Leave out every line before the one that contains "<em>venir des clients.</em>". Please restate that line and the rest of the data word for word, through the end.

====== Source information

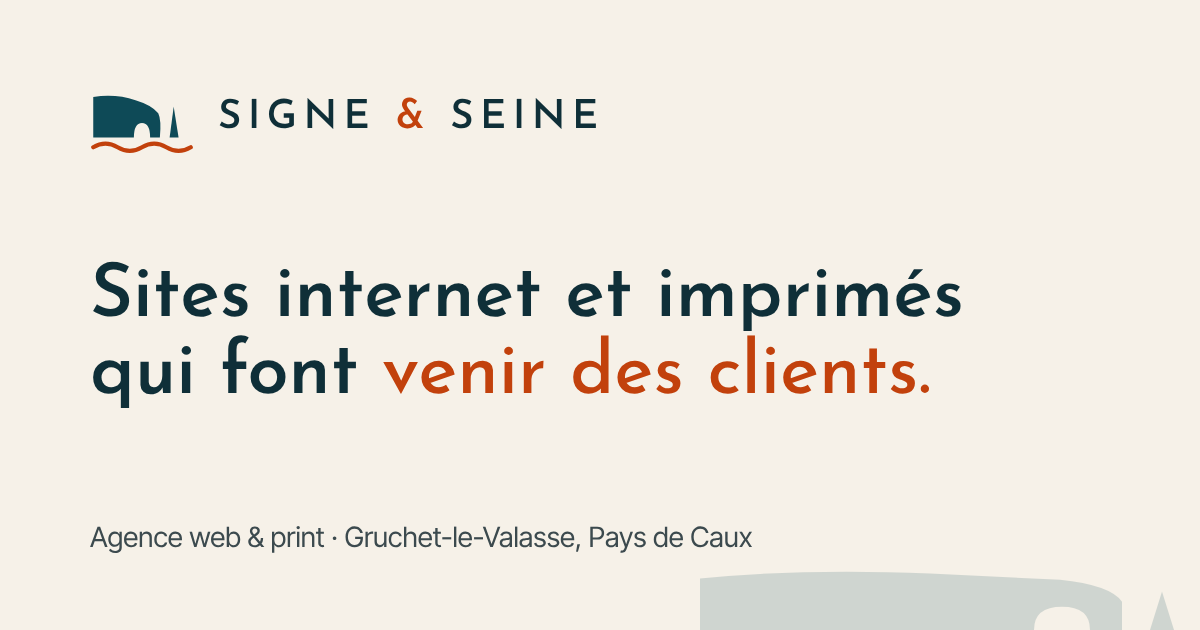
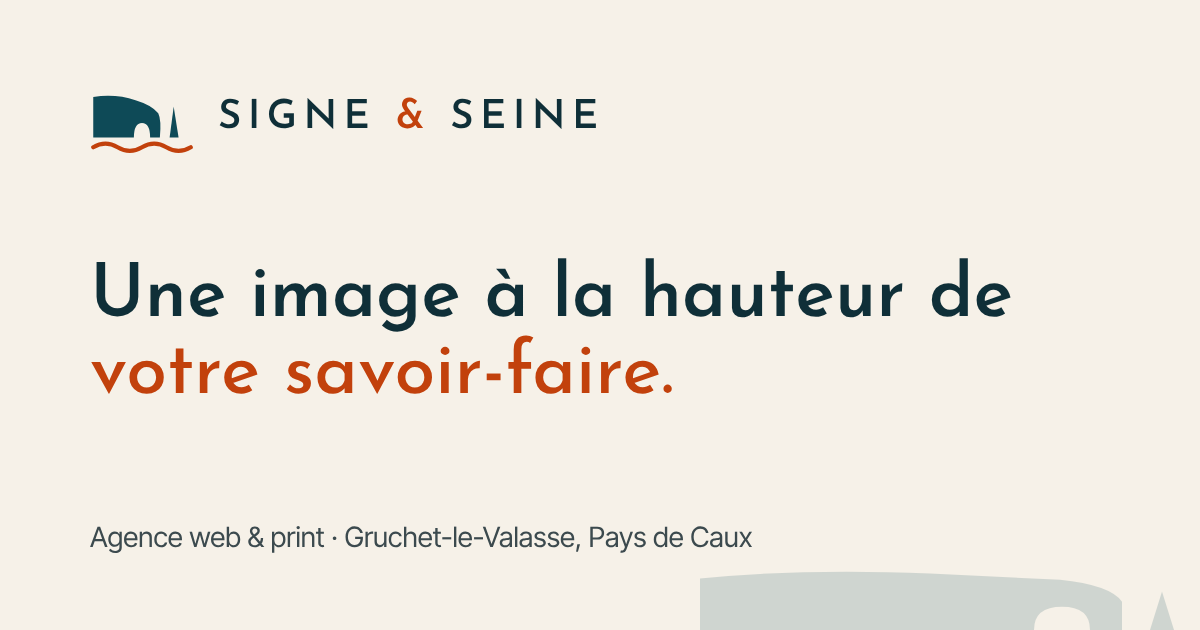
Accueil : nouvelle accroche « Une image à la hauteur de votre savoir-faire »
Claude-Session: https://claude.ai/code/session_013t3LT89XiTiRSSJ39Hfcg8

Changed region(s): [[0.0617, 0.3921, 0.8633, 0.6635]]

diff --git a/agence/src/web/public/home.tsx b/agence/src/web/public/home.tsx
@@ -44,7 +44,7 @@ export function HomePage(p: {
           <div class="hero-copy">
             <p class="eyebrow">Agence web & communication{s.city ? ` · ${s.city}, Pays de Caux` : ''}</p>
             <h1>
-              Sites internet et imprimés qui font <em>venir des clients.</em>
+              Une image à la hauteur de <em>votre savoir-faire.</em>
             </h1>
             <p class="hero-lead">
               Site internet, logo, flyers, cartes de visite, visibilité locale : nous créons une communication claire et cohérente pour les artisans,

============

**Written answer:**
-              Sites internet et imprimés qui font <em>venir des clients.</em>
+              Une image à la hauteur de <em>votre savoir-faire.</em>
             </h1>
             <p class="hero-lead">
               Site internet, logo, flyers, cartes de visite, visibilité locale : nous créons une communication claire et cohérente pour les artisans,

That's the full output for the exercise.